Source information:
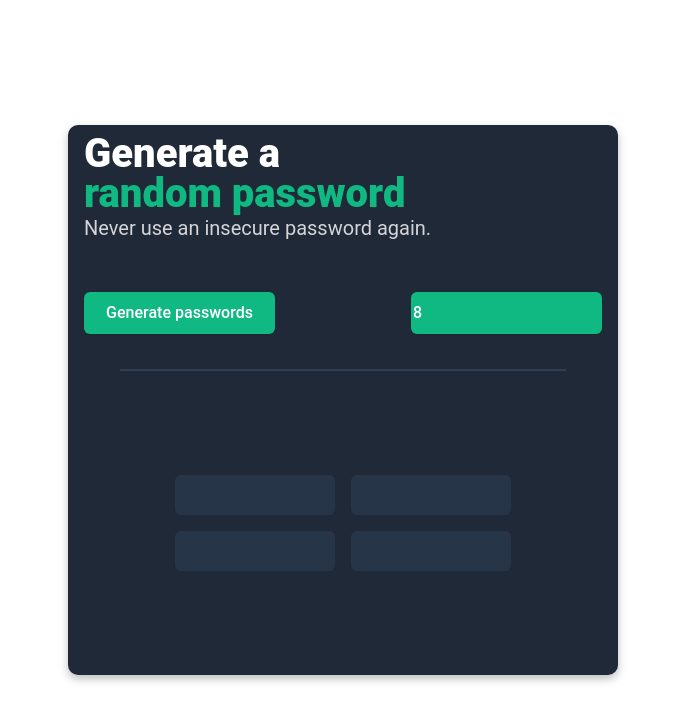
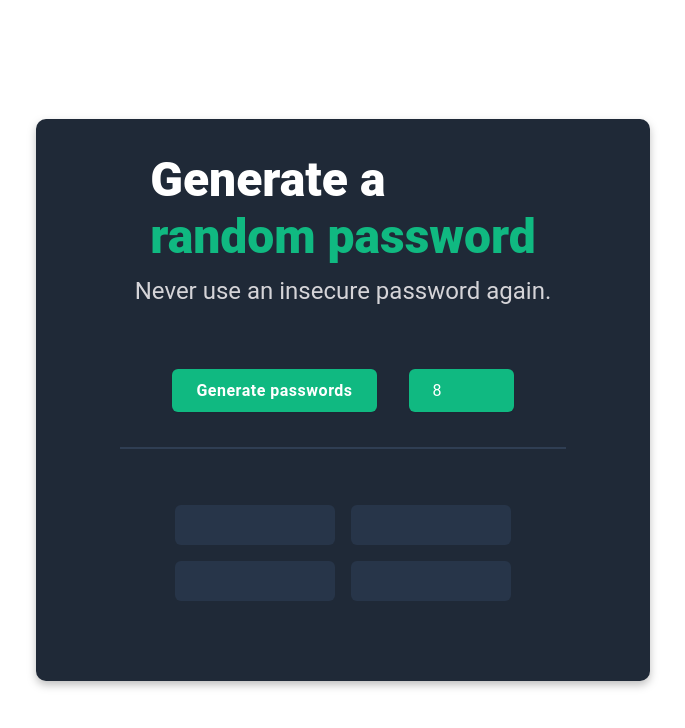
Before and after one commit to jt-old/project_password-generator, a website: page index.html in a window 1280 px wide. Shown: the whole page, without its empty margins (297-982 px from the left). Drawn offline with Linux system fonts and the light colour scheme.

Commit message:
edit css issues

```diff
--- a/index.css
+++ b/index.css
@@ -101,41 +101,33 @@ body {
   align-items: center;
 }
 
-/* main container */
 .main-container {
-  width: 550px;
-  height: 550px;
-  margin: 0 auto;
-  padding: 1em;
-  background-color: var(--dark-color);
   display: flex;
   flex-direction: column;
   justify-content: center;
   align-items: center;
   border-radius: 10px;
+  background-color: var(--dark-color);
   filter: drop-shadow(0px 4px 4px rgba(0, 0, 0, 0.25));
 }
 
 .main-content {
   display: flex;
   flex-direction: column;
-  align-items: left;
+  align-items: center;
+  justify-content: center;
+  padding: 2em;
+}
+
+.actions {
+  display: flex;
+  gap: 2em;
 }
 
 .main-heading {
   color: var(--accent-color);
   font-weight: 800;
-  font-size: 40px;
-  line-height: 40px;
-  width: 354px;
-  height: 80px;
-  left: 52px;
-  top: 115px;
-}
-
-.actions {
-  display: flex;
-  justify-content: space-between;
+  font-size: 3rem;
 }
 
 .main-heading > span {
@@ -144,47 +136,49 @@ body {
 
 .sub-heading {
   color: var(--med-light);
-  text-align: left;
   font-weight: 400;
-  font-size: 20px;
-  line-height: 28px;
-  width: 372px;
-  height: 28px;
+  font-size: 1.5rem;
+  padding-top: 0.5em;
 }
 
 .generate-pw-btn,
 .change-pw-length {
-  /* Auto layout */
-  display: flex;
-  justify-content: center;
-  align-items: center;
-  margin-top: 50px;
-  /* padding: 9px 17px 9px 15px; */
-  /* gap: 12px; */
-  width: 191px;
-  height: 42px;
+  margin-top: 4em;
+  padding: 0.75em 1.5em;
   background-color: var(--accent-color);
   color: var(--light-color);
-  /* shadow/sm */
   box-shadow: 0px 1px 2px rgba(0, 0, 0, 0.05);
-  /* border */
   border: none;
   border-radius: 6px;
-  /* text */
-  font-weight: 500;
-  font-size: 16px;
-  line-height: 24px;
-  /* Inside auto layout */
-  flex: none;
-  flex-grow: 0;
+  font-weight: bold;
+  letter-spacing: 0.5px;
+}
+
+.change-pw-length {
+  font-weight: normal;
+}
+
+/* Chrome, Safari, Edge, Opera */
+input::-webkit-outer-spin-button,
+input::-webkit-inner-spin-button {
+  -webkit-appearance: none;
+  margin: 0;
+}
+
+/* Firefox */
+input[type='number'] {
+  -moz-appearance: textfield;
 }
 
 .generate-pw-btn:hover {
   cursor: pointer;
+  opacity: 0.9;
+  box-shadow: 0px 2px 4px rgba(0, 0, 0, 0.1);
 }
 
 .generate-pw-btn:active {
-  background-color: darkgreen;
+  opacity: 1;
+  box-shadow: 0px 1px 2px rgba(0, 0, 0, 0.05);
 }
 
 hr {
@@ -197,21 +191,21 @@ hr {
 .display-pw-container {
   display: flex;
   flex-wrap: wrap;
-  max-width: 600px;
+  max-width: 550px;
   align-items: center;
   justify-content: center;
-  margin: 4em auto;
-  padding: 1.5em;
+  margin: 1.5em auto;
+  padding: 1em;
 }
 
 .pw-display {
   display: flex;
   justify-content: center;
   align-items: center;
-  background: #273549;
+  background: var(--med-dark);
   height: 2.5em;
   width: 10em;
-  color: #5def92;
+  color: var(--accent-color);
   margin: 0.5em;
   padding: 0.4em 0.8em;
   border-radius: 6px;
@@ -219,20 +213,22 @@ hr {
 
 /* Media queries */
 
-@media (max-width: 450px) {
+/* @media (max-width: 450px) {
   .display-pw-container {
     margin-top: 1em;
     display: flex;
     flex-direction: column;
+    justify-content: center;
   }
   .actions {
     display: flex;
     flex-direction: column;
     align-items: center;
+    justify-content: center;
     margin: 1em;
   }
   .actions > button {
     margin: 0.5em;
     padding: 0.4em 0.8em;
   }
-}
+} */
```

What to work on: Apart from the images, please copy every line of the data exactly as written.

Answer section:
Before and after one commit to jt-old/project_password-generator, a website: page index.html in a window 1280 px wide. Shown: the whole page, without its empty margins (297-982 px from the left). Drawn offline with Linux system fonts and the light colour scheme.

Commit message:
edit css issues

```diff
--- a/index.css
+++ b/index.css
@@ -101,41 +101,33 @@ body {
   align-items: center;
 }
 
-/* main container */
 .main-container {
-  width: 550px;
-  height: 550px;
-  margin: 0 auto;
-  padding: 1em;
-  background-color: var(--dark-color);
   display: flex;
   flex-direction: column;
   justify-content: center;
   align-items: center;
   border-radius: 10px;
+  background-color: var(--dark-color);
   filter: drop-shadow(0px 4px 4px rgba(0, 0, 0, 0.25));
 }
 
 .main-content {
   display: flex;
   flex-direction: column;
-  align-items: left;
+  align-items: center;
+  justify-content: center;
+  padding: 2em;
+}
+
+.actions {
+  display: flex;
+  gap: 2em;
 }
 
 .main-heading {
   color: var(--accent-color);
   font-weight: 800;
-  font-size: 40px;
-  line-height: 40px;
-  width: 354px;
-  height: 80px;
-  left: 52px;
-  top: 115px;
-}
-
-.actions {
-  display: flex;
-  justify-content: space-between;
+  font-size: 3rem;
 }
 
 .main-heading > span {
@@ -144,47 +136,49 @@ body {
 
 .sub-heading {
   color: var(--med-light);
-  text-align: left;
   font-weight: 400;
-  font-size: 20px;
-  line-height: 28px;
-  width: 372px;
-  height: 28px;
+  font-size: 1.5rem;
+  padding-top: 0.5em;
 }
 
 .generate-pw-btn,
 .change-pw-length {
-  /* Auto layout */
-  display: flex;
-  justify-content: center;
-  align-items: center;
-  margin-top: 50px;
-  /* padding: 9px 17px 9px 15px; */
-  /* gap: 12px; */
-  width: 191px;
-  height: 42px;
+  margin-top: 4em;
+  padding: 0.75em 1.5em;
   background-color: var(--accent-color);
   color: var(--light-color);
-  /* shadow/sm */
   box-shadow: 0px 1px 2px rgba(0, 0, 0, 0.05);
-  /* border */
   border: none;
   border-radius: 6px;
-  /* text */
-  font-weight: 500;
-  font-size: 16px;
-  line-height: 24px;
-  /* Inside auto layout */
-  flex: none;
-  flex-grow: 0;
+  font-weight: bold;
+  letter-spacing: 0.5px;
+}
+
+.change-pw-length {
+  font-weight: normal;
+}
+
+/* Chrome, Safari, Edge, Opera */
+input::-webkit-outer-spin-button,
+input::-webkit-inner-spin-button {
+  -webkit-appearance: none;
+  margin: 0;
+}
+
+/* Firefox */
+input[type='number'] {
+  -moz-appearance: textfield;
 }
 
 .generate-pw-btn:hover {
   cursor: pointer;
+  opacity: 0.9;
+  box-shadow: 0px 2px 4px rgba(0, 0, 0, 0.1);
 }
 
 .generate-pw-btn:active {
-  background-color: darkgreen;
+  opacity: 1;
+  box-shadow: 0px 1px 2px rgba(0, 0, 0, 0.05);
 }
 
 hr {
@@ -197,21 +191,21 @@ hr {
 .display-pw-container {
   display: flex;
   flex-wrap: wrap;
-  max-width: 600px;
+  max-width: 550px;
   align-items: center;
   justify-content: center;
-  margin: 4em auto;
-  padding: 1.5em;
+  margin: 1.5em auto;
+  padding: 1em;
 }
 
 .pw-display {
   display: flex;
   justify-content: center;
   align-items: center;
-  background: #273549;
+  background: var(--med-dark);
   height: 2.5em;
   width: 10em;
-  color: #5def92;
+  color: var(--accent-color);
   margin: 0.5em;
   padding: 0.4em 0.8em;
   border-radius: 6px;
@@ -219,20 +213,22 @@ hr {
 
 /* Media queries */
 
-@media (max-width: 450px) {
+/* @media (max-width: 450px) {
   .display-pw-container {
     margin-top: 1em;
     display: flex;
     flex-direction: column;
+    justify-content: center;
   }
   .actions {
     display: flex;
     flex-direction: column;
     align-items: center;
+    justify-content: center;
     margin: 1em;
   }
   .actions > button {
     margin: 0.5em;
     padding: 0.4em 0.8em;
   }
-}
+} */
```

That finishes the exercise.